All writers have been told to “use the 5 senses,” but rarely are they told how to do that. When Amber decided to articulate how to write smell, she turned to Jeff Zentner for beautiful examples and advice. Here’s how you can write smell.
Both editors and writers aim to inspire, inform, teach, and entertain their readers as they deeply and intensely explore their subject matter and create a wide range of materials that appear on and in a multitude of venues and publications. With humble appreciation, I offer some resources that might be useful for writers of fiction and nonfiction.
Whether you’re a fiction or nonfiction writer, developing a writing process will make you a more prolific writer and improve your craft. With a process in place, the act of writing becomes like any other routine task, such as getting out of bed or showering. It’s no longer a question whether you’re going to sit down and write—and that’s a powerful thing. Here’s how you can do that.
Fiction has an obvious story arc, but memoirs and narrative nonfiction benefit from a structure that supports compelling storytelling too. Consider that your story, whether real or imagined, has a protagonist: you, if you’re writing a memoir, or a main character.
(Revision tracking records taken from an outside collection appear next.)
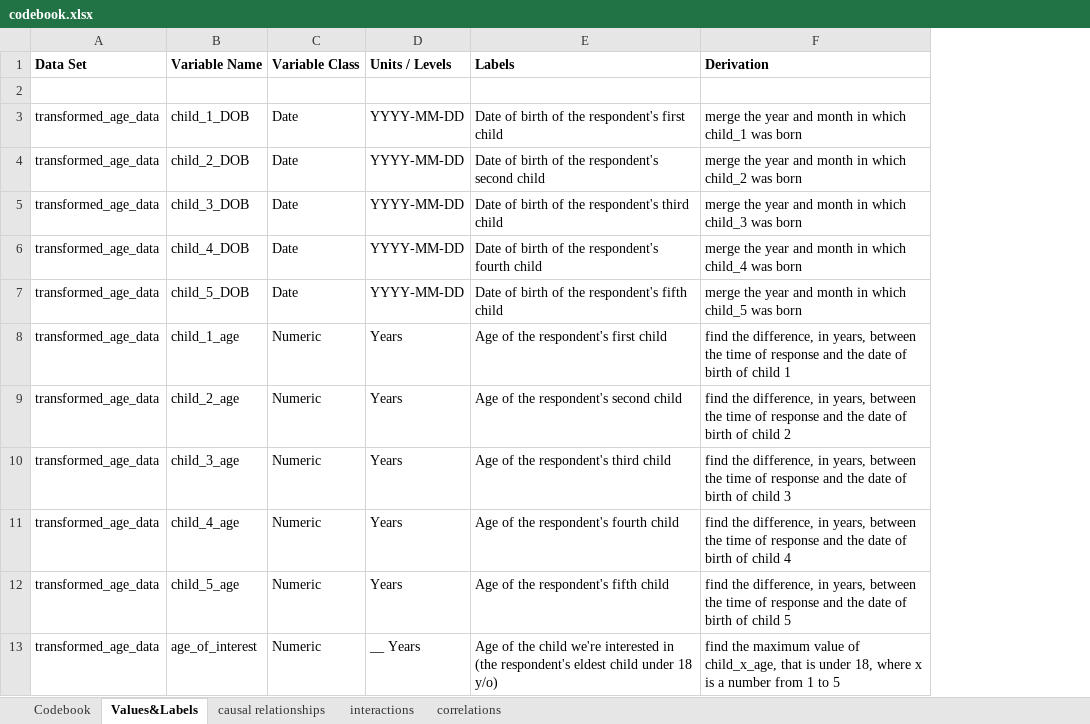
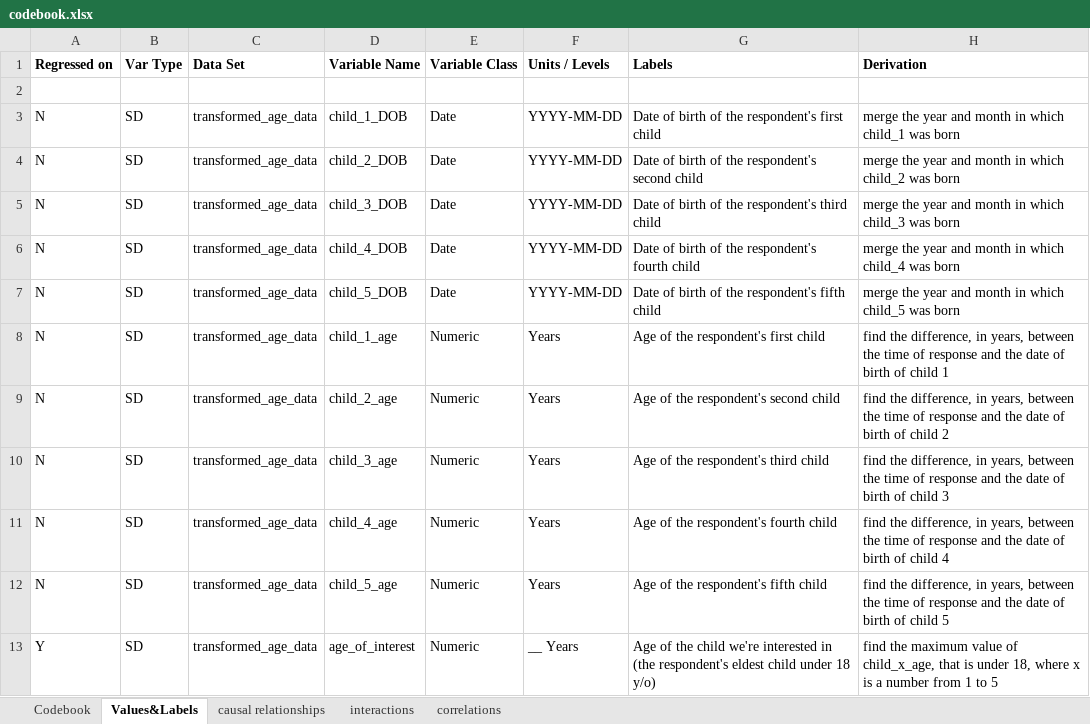
Before and after one commit to tommybobberson/vaccination_uptake_jacsis2023, an Excel workbook: Data/JACSIS2023/processed/codebook.xlsx, sheet Values&Labels, drawn as a sheet; only a part is shown; values as stored, in another font and other column widths than the file's, no borders; conditional formats not drawn; the diff names each change by its address in the sheet, - before the commit and + after, or states it on an @@ line.

Commit message:
edit, added indicator columns on what variables we want to inlcude in the regression. 06_reshape_data is now the final processing step that determines what variables are included in our regression

```diff
--- a/Data/JACSIS2023/processed/codebook.xlsx (sheet Values&Labels)
+++ b/Data/JACSIS2023/processed/codebook.xlsx (sheet Values&Labels)
+column A (Regressed on), rows 3-13: N | N | N | N | N | N | N | N | N | N | Y
+column B (Var Type), rows 3-13: all SD
```
Also changed, not shown: formulas that keep their value, 5 other files.
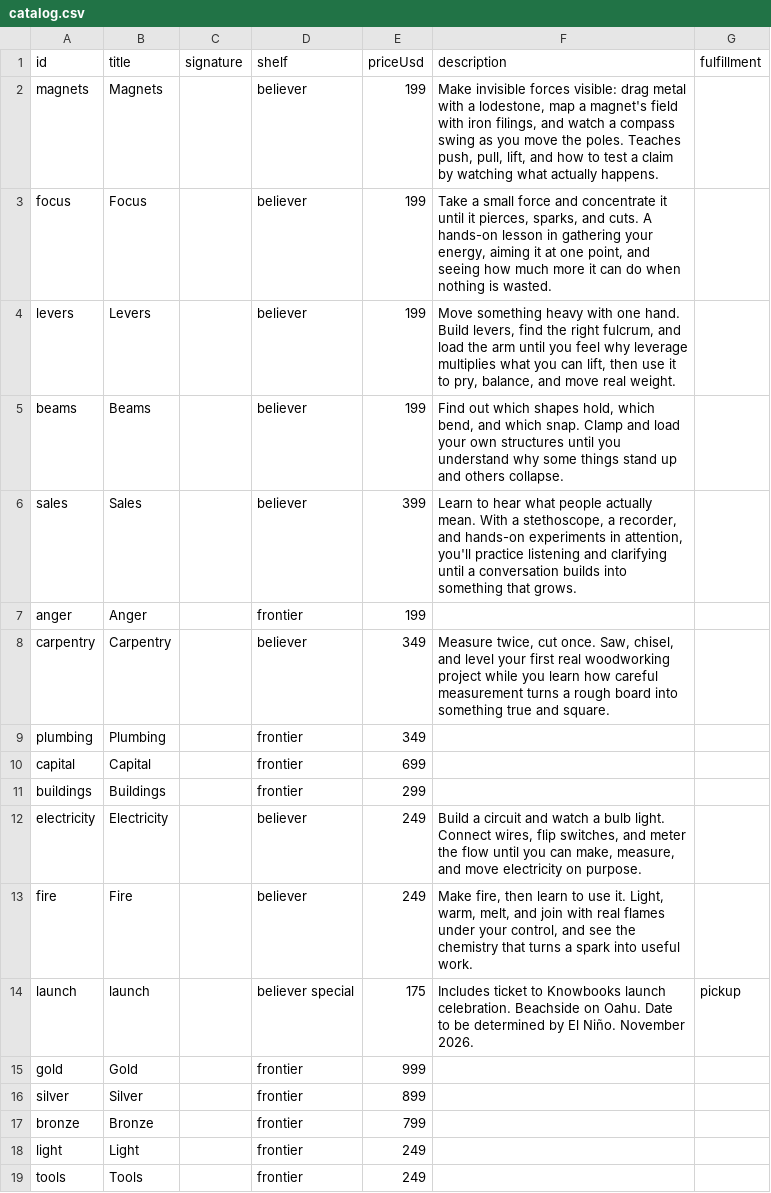
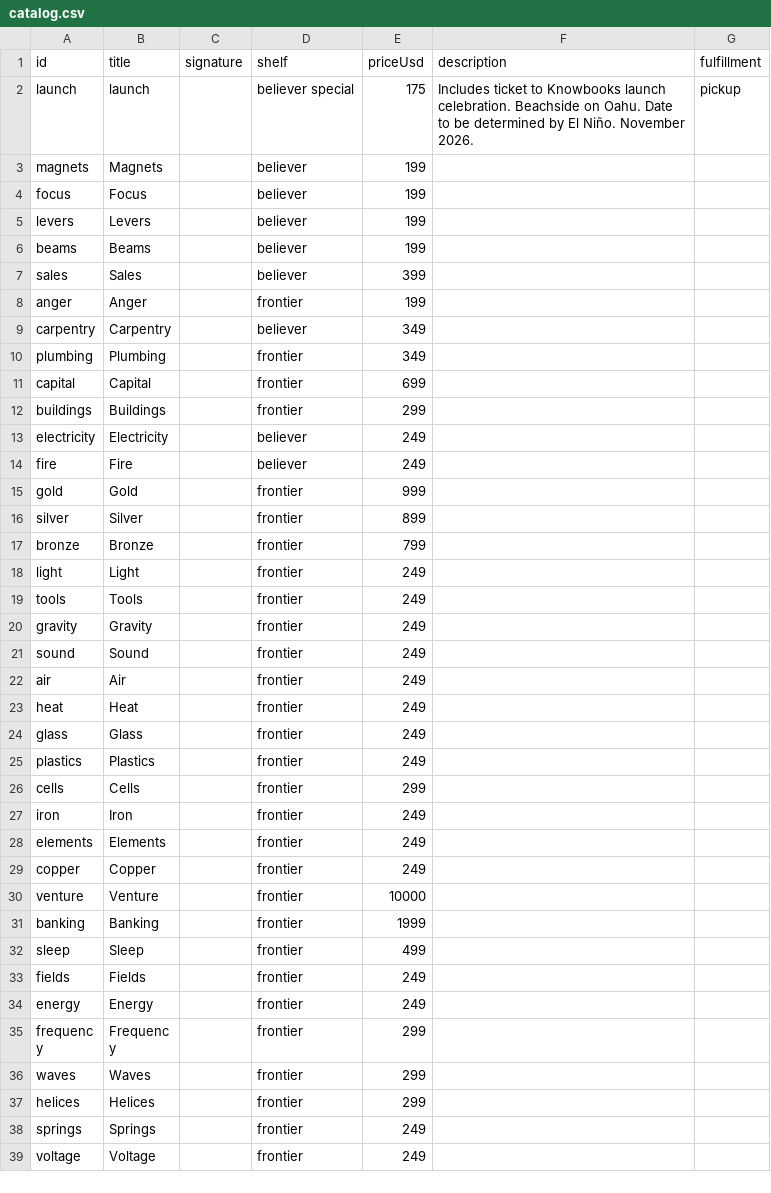
Before and after one commit to breck7/knowbooks.com, a CSV file: catalog.csv, drawn as a sheet; only a part is shown; the shorter side is filled out with more unchanged rows.

```diff
--- a/catalog.csv
+++ b/catalog.csv
@@ -1,9 +1,10 @@
 id,title,signature,shelf,priceUsd,description,fulfillment
-magnets,Magnets,,believer,199,"Make invisible forces visible: drag metal with a lodestone, map a magnet's field with iron filings, and watch a compass swing as you move the poles. Teaches push, pull, lift, and how to test a claim by watching what actually happens.",
-focus,Focus,,believer,199,"Take a small force and concentrate it until it pierces, sparks, and cuts. A hands-on lesson in gathering your energy, aiming it at one point, and seeing how much more it can do when nothing is wasted.",
-levers,Levers,,believer,199,"Move something heavy with one hand. Build levers, find the right fulcrum, and load the arm until you feel why leverage multiplies what you can lift, then use it to pry, balance, and move real weight.",
-beams,Beams,,believer,199,"Find out which shapes hold, which bend, and which snap. Clamp and load your own structures until you understand why some things stand up and others collapse.",
-sales,Sales,,believer,399,"Learn to hear what people actually mean. With a stethoscope, a recorder, and hands-on experiments in attention, you'll practice listening and clarifying until a conversation builds into something that grows.",
+launch,launch,,believer special,175,Includes ticket to Knowbooks launch celebration. Beachside on Oahu. Date to be determined by El Niño. November 2026.,pickup
+magnets,Magnets,,believer,199,,
+focus,Focus,,believer,199,,
+levers,Levers,,believer,199,,
+beams,Beams,,believer,199,,
+sales,Sales,,believer,399,,
 anger,Anger,,frontier,199,,
-carpentry,Carpentry,,believer,349,"Measure twice, cut once. Saw, chisel, and level your first real woodworking project while you learn how careful measurement turns a rough board into something true and square.",
+carpentry,Carpentry,,believer,349,,
 plumbing,Plumbing,,frontier,349,,
@@ -11,5 +12,4 @@ capital,Capital,,frontier,699,,
 buildings,Buildings,,frontier,299,,
-electricity,Electricity,,believer,249,"Build a circuit and watch a bulb light. Connect wires, flip switches, and meter the flow until you can make, measure, and move electricity on purpose.",
-fire,Fire,,believer,249,"Make fire, then learn to use it. Light, warm, melt, and join with real flames under your control, and see the chemistry that turns a spark into useful work.",
-launch,launch,,believer special,175,Includes ticket to Knowbooks launch celebration. Beachside on Oahu. Date to be determined by El Niño. November 2026.,pickup
+electricity,Electricity,,believer,249,,
+fire,Fire,,believer,249,,
 gold,Gold,,frontier,999,,
```
Also changed, not shown: 6 other files.
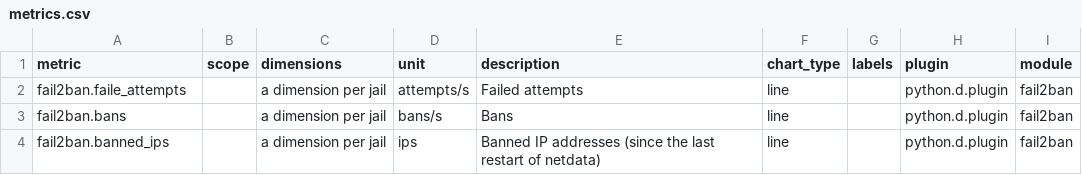
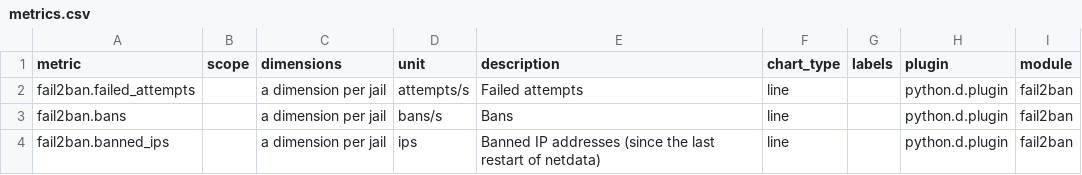
Before and after one commit to SimonTingle/netdata, a CSV file: collectors/python.d.plugin/fail2ban/metrics.csv, drawn as a sheet.

```diff
--- a/collectors/python.d.plugin/fail2ban/metrics.csv
+++ b/collectors/python.d.plugin/fail2ban/metrics.csv
@@ -1,3 +1,3 @@
 metric,scope,dimensions,unit,description,chart_type,labels,plugin,module
-fail2ban.faile_attempts,,a dimension per jail,attempts/s,Failed attempts,line,,python.d.plugin,fail2ban
+fail2ban.failed_attempts,,a dimension per jail,attempts/s,Failed attempts,line,,python.d.plugin,fail2ban
 fail2ban.bans,,a dimension per jail,bans/s,Bans,line,,python.d.plugin,fail2ban
```
Also changed, not shown: collectors/python.d.plugin/alarms/metrics.csv, 3 other files.
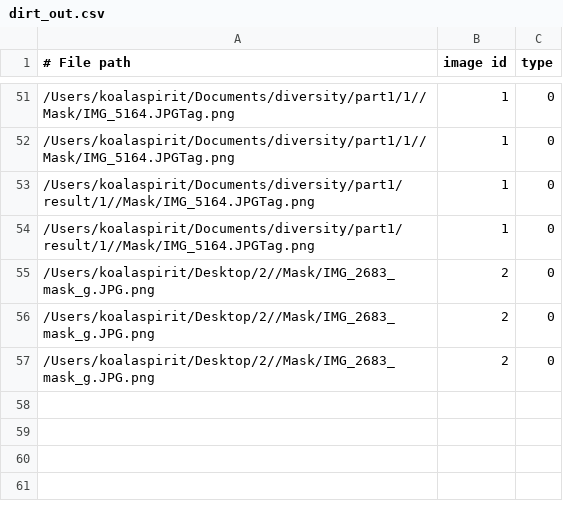
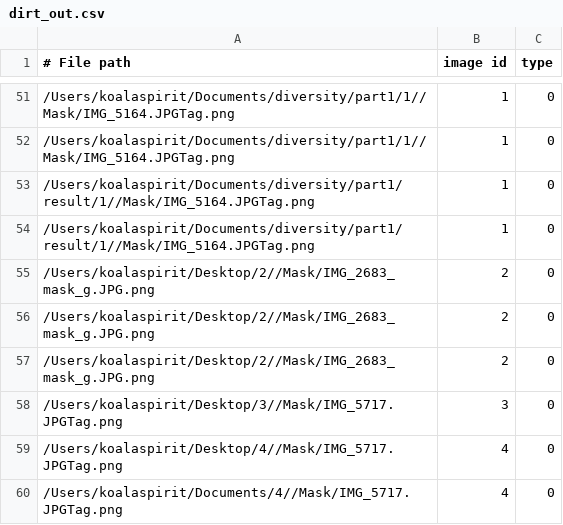
Before and after one commit to Computational-Plant-Science/DIRT, a CSV file: dirt_out.csv, drawn as a sheet; only a part is shown, gaps mark what is left out.

Commit message:
extra output of working directory and file path to be saved on commadline.

```diff
--- a/dirt_out.csv
+++ b/dirt_out.csv
@@ -57 +57,4 @@
 /Users/koalaspirit/Desktop/2//Mask/IMG_2683_mask_g.JPG.png,2,0
+/Users/koalaspirit/Desktop/3//Mask/IMG_5717.JPGTag.png,3,0
+/Users/koalaspirit/Desktop/4//Mask/IMG_5717.JPGTag.png,4,0
+/Users/koalaspirit/Documents/4//Mask/IMG_5717.JPGTag.png,4,0
```
Also changed, not shown: 1 other file.
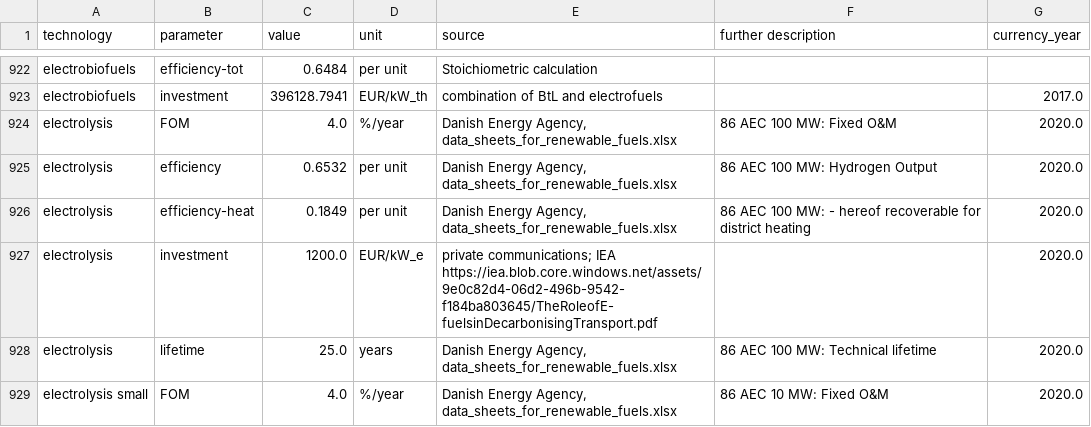
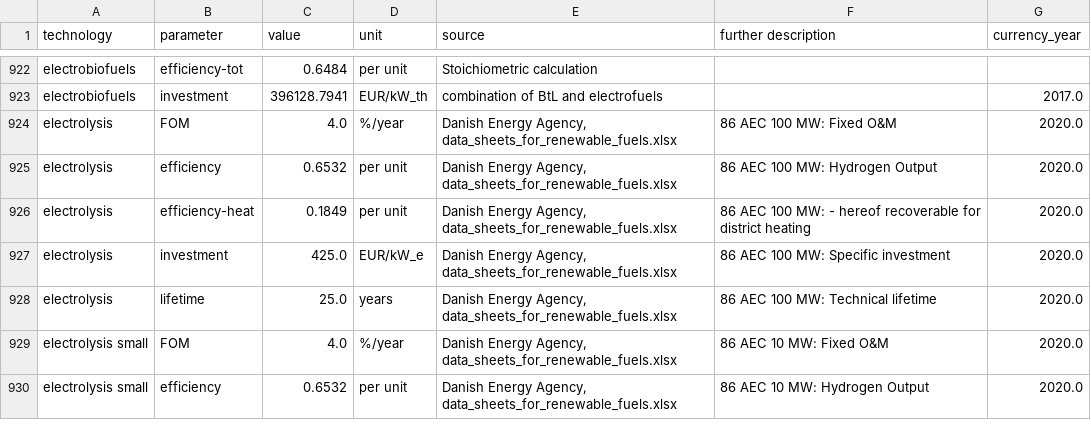
Before and after one commit to BertoGBG/technology-data, a CSV file: outputs/costs_2040.csv, drawn as a sheet; only a part is shown, gaps mark what is left out; the shorter side is filled out with more unchanged rows.

```diff
--- a/outputs/costs_2040.csv
+++ b/outputs/costs_2040.csv
@@ -932,3 +932,3 @@ electrolysis,efficiency,0.6532,per unit,"Danish Energy Agency, data_sheets_for_r
 electrolysis,efficiency-heat,0.1849,per unit,"Danish Energy Agency, data_sheets_for_renewable_fuels.xlsx",86 AEC 100 MW:   - hereof recoverable for district heating,2020.0
-electrolysis,investment,1200.0,EUR/kW_e,private communications; IEA https://iea.blob.core.windows.net/assets/9e0c82d4-06d2-496b-9542-f184ba803645/TheRoleofE-fuelsinDecarbonisingTransport.pdf,,2020.0
+electrolysis,investment,425.0,EUR/kW_e,"Danish Energy Agency, data_sheets_for_renewable_fuels.xlsx",86 AEC 100 MW:  Specific investment,2020.0
 electrolysis,lifetime,25.0,years,"Danish Energy Agency, data_sheets_for_renewable_fuels.xlsx",86 AEC 100 MW:  Technical lifetime,2020.0
```
Also changed, not shown: outputs/costs_2025.csv, outputs/costs_2030.csv, 5 other files.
Even a self-help book has a protagonist—the reader.
With stay-at-home and safer-at-home orders still in varying degrees of effect, our lives continue to be suspended in uncertainty. Most people are now working from home, and many people have watched helplessly as their jobs went away. Suddenly, we find ourselves sequestered with our households while everyone is in a state of high anxiety. Mix […]
I guess I’m an extreme version of what I’ve heard called a “pantser.” Not only do I plot by the seat of my pants, I do everything that way. I’ve read the usual books on writing (Writing Down the Bones by Natalie Goldberg, On Writing by Stephen King, Plotting and Writing Suspense by Patricia Highsmith) […]
As an author, one of the most important decisions you must make is what point of view you choose to use to tell your story. Point of view influences everything from how close readers feel to your characters to your word choice and sentence structure. It is the lens through which you tell your story. […]
When someone refers to point of view in writing, they are referring to the lens through which the story is told. This encompasses everything from who is telling the story to who the villain is to how close the reader feels to the characters and events. By choosing the right lens, an author can effectively […]